If you like to spend as little time on a flight as possible, you were lucky if you were heading east across the country on Monday.
A roaring jet stream was present across much of the Midwest, into the Great Lakes and New England. A weather balloon launched at the National Weather Service office in Green Bay, Wisconsin, recorded a wind speed of 238 mph at just over 30,000 feet.
Those tailwinds helped planes shave about an hour off their typical cross-country flight times to the East Coast.
An American Airlines flight on Monday made it from Los Angeles International Airport to Boston's Logan Airport in 4 hours and 24 minutes, according to FlightAware.com, with relative ground speeds reaching 740 mph at times during the flight.
Last Wednesday, that same flight took 5 hours and 9 minutes, and it took 5 hours and 32 minutes on Dec. 18, according to FlightAware.
However, a reverse fate awaited those trying to head west with strong headwinds, making for a much longer flight.
Another flight heading from Boston to Los Angeles Monday took an elongated flight path up into the southern corner of Manitoba and northern Minnesota to dodge the headwind, landing in Los Angeles after a 7 hour and 38-minute flight.
That flight was two minutes longer than the Iceland Air flight that went from Seattle to Reykjavik, Iceland, according to FlightAware. That flight is typically a 1,000-mile longer flight path.
For one plane that flew into the headwind, the slow progress required an unscheduled stop.
American Airlines confirmed to FOX Weather a tweeted report by @MichaelPageWx that American Air flight 2323 from Boston to Phoenix had to divert to Oklahoma City to refuel after encountering the strong headwinds.

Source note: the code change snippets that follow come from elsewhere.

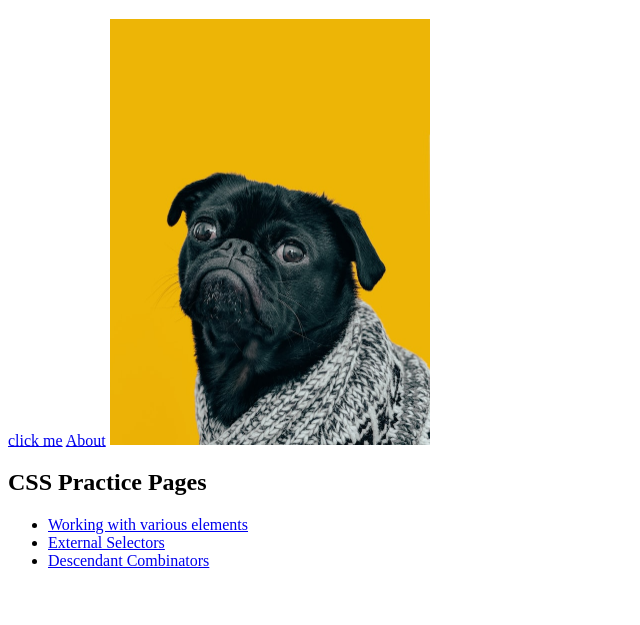
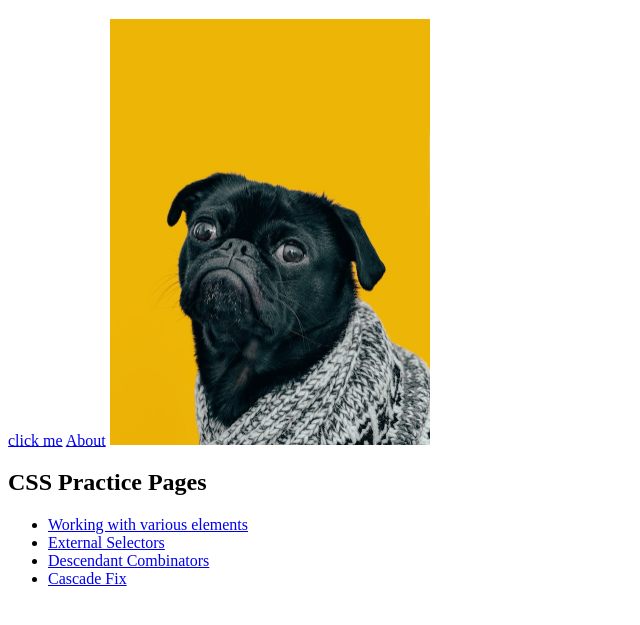
Before and after one commit to taladan/git_test, a plain HTML site: page odin-links-and-images/index.html in a window 1280 px wide. Shown: the part 61-686 px from the top of the page, without its empty margins (0-640 px from the left). Drawn offline with Linux system fonts and the light colour scheme.

Commit message:
Add link

```diff
--- a/odin-links-and-images/index.html
+++ b/odin-links-and-images/index.html
@@ -17,6 +17,7 @@
       <li><a href="./pages/csspractice.html" target="_blank">Working with various elements</a> </li>
       <li><a href="./pages/chainingselectors.html" target="_blank">External Selectors</a></li>
       <li><a href="./pages/descendantcombinators.html" target="_blank">Descendant Combinators</a></li>
+      <li><a href="./pages/cascadefix.html" target="_blank">Cascade Fix</a></li>
     </ul>
 
   </body>
```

The jet stream was expected to remain nearly as strong through Tuesday then weaken a bit toward the end of the week, though still providing decent tailwinds for eastbound aircraft.